Is food preservation a political act? Many of the people surveyed by two social scientists for their academic study “Saving Food: Food Preservation as Alternative Food Activism” think so, according to The Irresistible Fleet of Bicycles, the blog of the hard-hoeing young farmers known as the Greenhorns.
For their study (pdf), Melissa Click and Ronit Ridberg collected survey results from 902 respondents in 42 of the 50 states after reaching them through gardening and food networks. Here’s their “participant profile”:
Our survey respondents reported behaviors that are consistent with the rhetoric of alternative food activism, indicating that they frequent farmers markets (80.5 percent), buy local food (79.9 percent), buy organic food (77.6 percent), and maintain their own vegetable gardens (72.7 percent). Respondents’ answers to an open-ended survey question, “describe how your views about food have influenced the way you spend money on food,” consistently demonstrated that our survey respondents believe that the way they spend their money is a political act. For instance, survey respondents offered the following: “As consumers we have a voice and our dollars speak volumes”; “The way I spend my money is the best representation of my morals in this society”; and “We vote with our dollars, so I am OK with spending more money on food that I know was produced within my community with love and sustainable methods.” …
Fewer survey respondents directly connected their views about food with behaviors considered more traditionally political, some arguing that they wanted government regulation out of food altogether … and some asserting that they did not see a connection between food and politics … . Other survey respondents saw a direct connection between food and environmental policy (e.g., “Food and the environment are inseparable, so I always vote for the candidate most likely to approve or make legislation to protect the environment”); between food safety and government regulation (“The federal government needs to provide adequate funding for regular and thorough inspections of food processing facilities in the USA and of imported food products to ensure public safety”); and between food and specific government policies (“I pay attention to the Farm Bill and to agricultural and food policy in general. I favor policy and candidates that support a diversified agriculture and more local and regional food systems”).

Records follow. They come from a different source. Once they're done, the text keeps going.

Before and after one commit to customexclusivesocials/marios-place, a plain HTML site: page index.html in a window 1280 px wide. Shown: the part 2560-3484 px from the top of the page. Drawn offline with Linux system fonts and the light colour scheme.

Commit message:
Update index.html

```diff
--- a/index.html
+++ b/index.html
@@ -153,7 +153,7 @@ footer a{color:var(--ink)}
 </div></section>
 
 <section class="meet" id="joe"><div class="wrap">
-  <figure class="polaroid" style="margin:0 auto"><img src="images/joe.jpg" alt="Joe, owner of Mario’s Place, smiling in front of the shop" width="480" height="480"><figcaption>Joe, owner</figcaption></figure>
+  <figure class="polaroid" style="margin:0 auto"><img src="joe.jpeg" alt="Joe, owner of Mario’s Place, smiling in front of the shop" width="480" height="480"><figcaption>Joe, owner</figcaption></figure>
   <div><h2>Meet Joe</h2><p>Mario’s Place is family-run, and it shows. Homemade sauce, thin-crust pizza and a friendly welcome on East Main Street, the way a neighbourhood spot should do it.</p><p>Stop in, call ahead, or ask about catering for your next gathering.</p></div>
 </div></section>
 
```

Of course, we’re quite close to this discussion at Utne Reader; after all, our current issue’s cover headline is “Food Fight: Kitchen Politics, Backyard Gardens, and the New American Diet.” While Rachel Laudan argues in her essay “In Praise of Fast Food” that “culinary Luddism” is making too many women slaves to their stovepots and canning jars, it’s clear from this survey that some backyard gardeners and home canners instead see their pursuit of the slow, the local, and the organic as empowering.